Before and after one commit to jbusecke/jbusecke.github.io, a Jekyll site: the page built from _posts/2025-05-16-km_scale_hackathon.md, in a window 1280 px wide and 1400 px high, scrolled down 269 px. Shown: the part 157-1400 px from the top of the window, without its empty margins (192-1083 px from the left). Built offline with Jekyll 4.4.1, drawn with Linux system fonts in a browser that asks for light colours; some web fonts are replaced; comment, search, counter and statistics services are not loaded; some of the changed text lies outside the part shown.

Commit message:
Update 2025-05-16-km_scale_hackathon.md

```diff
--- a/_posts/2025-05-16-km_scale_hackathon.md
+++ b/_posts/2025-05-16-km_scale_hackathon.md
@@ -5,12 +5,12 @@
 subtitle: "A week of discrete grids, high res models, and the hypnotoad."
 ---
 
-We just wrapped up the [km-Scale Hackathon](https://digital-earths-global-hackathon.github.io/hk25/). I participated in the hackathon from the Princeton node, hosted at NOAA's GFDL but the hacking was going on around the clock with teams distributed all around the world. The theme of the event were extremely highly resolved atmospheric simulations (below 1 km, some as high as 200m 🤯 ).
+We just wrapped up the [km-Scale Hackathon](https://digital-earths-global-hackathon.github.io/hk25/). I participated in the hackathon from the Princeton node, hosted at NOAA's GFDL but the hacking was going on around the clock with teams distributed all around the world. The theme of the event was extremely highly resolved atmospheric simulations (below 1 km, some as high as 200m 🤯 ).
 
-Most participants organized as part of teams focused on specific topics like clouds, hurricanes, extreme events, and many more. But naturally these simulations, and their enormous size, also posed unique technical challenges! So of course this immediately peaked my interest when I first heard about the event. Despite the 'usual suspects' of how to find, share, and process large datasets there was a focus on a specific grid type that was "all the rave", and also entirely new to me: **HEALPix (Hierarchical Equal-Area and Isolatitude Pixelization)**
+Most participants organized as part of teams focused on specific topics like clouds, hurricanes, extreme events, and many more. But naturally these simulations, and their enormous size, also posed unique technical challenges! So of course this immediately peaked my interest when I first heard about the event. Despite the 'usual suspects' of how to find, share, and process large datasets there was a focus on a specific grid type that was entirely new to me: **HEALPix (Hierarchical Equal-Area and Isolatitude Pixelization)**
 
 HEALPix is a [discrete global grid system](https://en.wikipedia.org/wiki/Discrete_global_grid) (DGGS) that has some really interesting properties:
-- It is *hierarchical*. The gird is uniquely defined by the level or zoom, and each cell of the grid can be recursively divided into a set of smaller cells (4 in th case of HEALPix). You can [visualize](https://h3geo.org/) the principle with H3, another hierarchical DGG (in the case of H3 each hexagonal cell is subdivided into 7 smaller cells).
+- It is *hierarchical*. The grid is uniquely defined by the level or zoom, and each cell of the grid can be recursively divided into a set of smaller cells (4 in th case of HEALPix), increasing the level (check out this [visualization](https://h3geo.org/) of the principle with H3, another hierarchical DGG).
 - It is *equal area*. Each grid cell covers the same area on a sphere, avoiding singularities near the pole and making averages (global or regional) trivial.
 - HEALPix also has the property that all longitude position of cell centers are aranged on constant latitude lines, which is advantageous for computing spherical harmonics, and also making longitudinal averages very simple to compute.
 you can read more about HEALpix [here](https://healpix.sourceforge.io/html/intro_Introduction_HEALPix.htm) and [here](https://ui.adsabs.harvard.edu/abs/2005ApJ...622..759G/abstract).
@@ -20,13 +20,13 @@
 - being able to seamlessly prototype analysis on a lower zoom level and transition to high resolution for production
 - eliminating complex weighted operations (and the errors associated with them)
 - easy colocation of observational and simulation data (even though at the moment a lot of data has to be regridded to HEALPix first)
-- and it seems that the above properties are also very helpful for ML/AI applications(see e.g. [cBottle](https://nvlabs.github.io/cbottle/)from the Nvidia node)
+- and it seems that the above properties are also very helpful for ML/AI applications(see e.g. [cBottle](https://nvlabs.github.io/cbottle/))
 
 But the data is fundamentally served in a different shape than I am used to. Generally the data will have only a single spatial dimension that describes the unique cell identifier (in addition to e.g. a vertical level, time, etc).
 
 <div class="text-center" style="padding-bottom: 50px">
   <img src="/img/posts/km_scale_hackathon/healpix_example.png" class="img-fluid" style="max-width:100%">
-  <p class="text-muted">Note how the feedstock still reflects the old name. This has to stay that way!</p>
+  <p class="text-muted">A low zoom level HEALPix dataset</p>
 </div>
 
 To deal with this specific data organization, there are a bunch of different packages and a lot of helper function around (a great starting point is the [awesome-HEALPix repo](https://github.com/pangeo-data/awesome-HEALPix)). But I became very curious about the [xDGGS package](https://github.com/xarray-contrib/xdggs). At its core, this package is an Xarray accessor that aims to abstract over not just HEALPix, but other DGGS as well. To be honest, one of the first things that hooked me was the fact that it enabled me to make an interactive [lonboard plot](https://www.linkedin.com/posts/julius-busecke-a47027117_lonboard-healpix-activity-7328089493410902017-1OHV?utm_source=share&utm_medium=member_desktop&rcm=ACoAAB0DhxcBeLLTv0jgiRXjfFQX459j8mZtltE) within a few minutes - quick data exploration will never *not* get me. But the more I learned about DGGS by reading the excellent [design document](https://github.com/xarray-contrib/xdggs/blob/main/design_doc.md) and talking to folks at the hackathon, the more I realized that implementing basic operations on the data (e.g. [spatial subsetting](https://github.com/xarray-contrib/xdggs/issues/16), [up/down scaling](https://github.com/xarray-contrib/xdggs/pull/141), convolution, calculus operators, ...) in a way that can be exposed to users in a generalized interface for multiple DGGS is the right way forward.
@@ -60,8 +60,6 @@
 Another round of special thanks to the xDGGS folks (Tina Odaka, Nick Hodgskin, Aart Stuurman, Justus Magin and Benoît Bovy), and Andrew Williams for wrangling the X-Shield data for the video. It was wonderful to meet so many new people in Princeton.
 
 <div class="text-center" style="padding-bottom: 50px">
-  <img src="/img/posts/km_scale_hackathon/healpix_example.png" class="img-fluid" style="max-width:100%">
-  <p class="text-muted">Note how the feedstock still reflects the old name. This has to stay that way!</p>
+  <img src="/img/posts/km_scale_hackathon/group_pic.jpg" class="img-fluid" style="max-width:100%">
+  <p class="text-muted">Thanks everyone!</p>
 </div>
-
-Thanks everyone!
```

__BRIEF__.
Each record is to be given again in full, exactly as it reads.

__OUTPUT OF THE TASK__.
Before and after one commit to jbusecke/jbusecke.github.io, a Jekyll site: the page built from _posts/2025-05-16-km_scale_hackathon.md, in a window 1280 px wide and 1400 px high, scrolled down 269 px. Shown: the part 157-1400 px from the top of the window, without its empty margins (192-1083 px from the left). Built offline with Jekyll 4.4.1, drawn with Linux system fonts in a browser that asks for light colours; some web fonts are replaced; comment, search, counter and statistics services are not loaded; some of the changed text lies outside the part shown.

Commit message:
Update 2025-05-16-km_scale_hackathon.md

```diff
--- a/_posts/2025-05-16-km_scale_hackathon.md
+++ b/_posts/2025-05-16-km_scale_hackathon.md
@@ -5,12 +5,12 @@
 subtitle: "A week of discrete grids, high res models, and the hypnotoad."
 ---
 
-We just wrapped up the [km-Scale Hackathon](https://digital-earths-global-hackathon.github.io/hk25/). I participated in the hackathon from the Princeton node, hosted at NOAA's GFDL but the hacking was going on around the clock with teams distributed all around the world. The theme of the event were extremely highly resolved atmospheric simulations (below 1 km, some as high as 200m 🤯 ).
+We just wrapped up the [km-Scale Hackathon](https://digital-earths-global-hackathon.github.io/hk25/). I participated in the hackathon from the Princeton node, hosted at NOAA's GFDL but the hacking was going on around the clock with teams distributed all around the world. The theme of the event was extremely highly resolved atmospheric simulations (below 1 km, some as high as 200m 🤯 ).
 
-Most participants organized as part of teams focused on specific topics like clouds, hurricanes, extreme events, and many more. But naturally these simulations, and their enormous size, also posed unique technical challenges! So of course this immediately peaked my interest when I first heard about the event. Despite the 'usual suspects' of how to find, share, and process large datasets there was a focus on a specific grid type that was "all the rave", and also entirely new to me: **HEALPix (Hierarchical Equal-Area and Isolatitude Pixelization)**
+Most participants organized as part of teams focused on specific topics like clouds, hurricanes, extreme events, and many more. But naturally these simulations, and their enormous size, also posed unique technical challenges! So of course this immediately peaked my interest when I first heard about the event. Despite the 'usual suspects' of how to find, share, and process large datasets there was a focus on a specific grid type that was entirely new to me: **HEALPix (Hierarchical Equal-Area and Isolatitude Pixelization)**
 
 HEALPix is a [discrete global grid system](https://en.wikipedia.org/wiki/Discrete_global_grid) (DGGS) that has some really interesting properties:
-- It is *hierarchical*. The gird is uniquely defined by the level or zoom, and each cell of the grid can be recursively divided into a set of smaller cells (4 in th case of HEALPix). You can [visualize](https://h3geo.org/) the principle with H3, another hierarchical DGG (in the case of H3 each hexagonal cell is subdivided into 7 smaller cells).
+- It is *hierarchical*. The grid is uniquely defined by the level or zoom, and each cell of the grid can be recursively divided into a set of smaller cells (4 in th case of HEALPix), increasing the level (check out this [visualization](https://h3geo.org/) of the principle with H3, another hierarchical DGG).
 - It is *equal area*. Each grid cell covers the same area on a sphere, avoiding singularities near the pole and making averages (global or regional) trivial.
 - HEALPix also has the property that all longitude position of cell centers are aranged on constant latitude lines, which is advantageous for computing spherical harmonics, and also making longitudinal averages very simple to compute.
 you can read more about HEALpix [here](https://healpix.sourceforge.io/html/intro_Introduction_HEALPix.htm) and [here](https://ui.adsabs.harvard.edu/abs/2005ApJ...622..759G/abstract).
@@ -20,13 +20,13 @@
 - being able to seamlessly prototype analysis on a lower zoom level and transition to high resolution for production
 - eliminating complex weighted operations (and the errors associated with them)
 - easy colocation of observational and simulation data (even though at the moment a lot of data has to be regridded to HEALPix first)
-- and it seems that the above properties are also very helpful for ML/AI applications(see e.g. [cBottle](https://nvlabs.github.io/cbottle/)from the Nvidia node)
+- and it seems that the above properties are also very helpful for ML/AI applications(see e.g. [cBottle](https://nvlabs.github.io/cbottle/))
 
 But the data is fundamentally served in a different shape than I am used to. Generally the data will have only a single spatial dimension that describes the unique cell identifier (in addition to e.g. a vertical level, time, etc).
 
 <div class="text-center" style="padding-bottom: 50px">
   <img src="/img/posts/km_scale_hackathon/healpix_example.png" class="img-fluid" style="max-width:100%">
-  <p class="text-muted">Note how the feedstock still reflects the old name. This has to stay that way!</p>
+  <p class="text-muted">A low zoom level HEALPix dataset</p>
 </div>
 
 To deal with this specific data organization, there are a bunch of different packages and a lot of helper function around (a great starting point is the [awesome-HEALPix repo](https://github.com/pangeo-data/awesome-HEALPix)). But I became very curious about the [xDGGS package](https://github.com/xarray-contrib/xdggs). At its core, this package is an Xarray accessor that aims to abstract over not just HEALPix, but other DGGS as well. To be honest, one of the first things that hooked me was the fact that it enabled me to make an interactive [lonboard plot](https://www.linkedin.com/posts/julius-busecke-a47027117_lonboard-healpix-activity-7328089493410902017-1OHV?utm_source=share&utm_medium=member_desktop&rcm=ACoAAB0DhxcBeLLTv0jgiRXjfFQX459j8mZtltE) within a few minutes - quick data exploration will never *not* get me. But the more I learned about DGGS by reading the excellent [design document](https://github.com/xarray-contrib/xdggs/blob/main/design_doc.md) and talking to folks at the hackathon, the more I realized that implementing basic operations on the data (e.g. [spatial subsetting](https://github.com/xarray-contrib/xdggs/issues/16), [up/down scaling](https://github.com/xarray-contrib/xdggs/pull/141), convolution, calculus operators, ...) in a way that can be exposed to users in a generalized interface for multiple DGGS is the right way forward.
@@ -60,8 +60,6 @@
 Another round of special thanks to the xDGGS folks (Tina Odaka, Nick Hodgskin, Aart Stuurman, Justus Magin and Benoît Bovy), and Andrew Williams for wrangling the X-Shield data for the video. It was wonderful to meet so many new people in Princeton.
 
 <div class="text-center" style="padding-bottom: 50px">
-  <img src="/img/posts/km_scale_hackathon/healpix_example.png" class="img-fluid" style="max-width:100%">
-  <p class="text-muted">Note how the feedstock still reflects the old name. This has to stay that way!</p>
+  <img src="/img/posts/km_scale_hackathon/group_pic.jpg" class="img-fluid" style="max-width:100%">
+  <p class="text-muted">Thanks everyone!</p>
 </div>
-
-Thanks everyone!
```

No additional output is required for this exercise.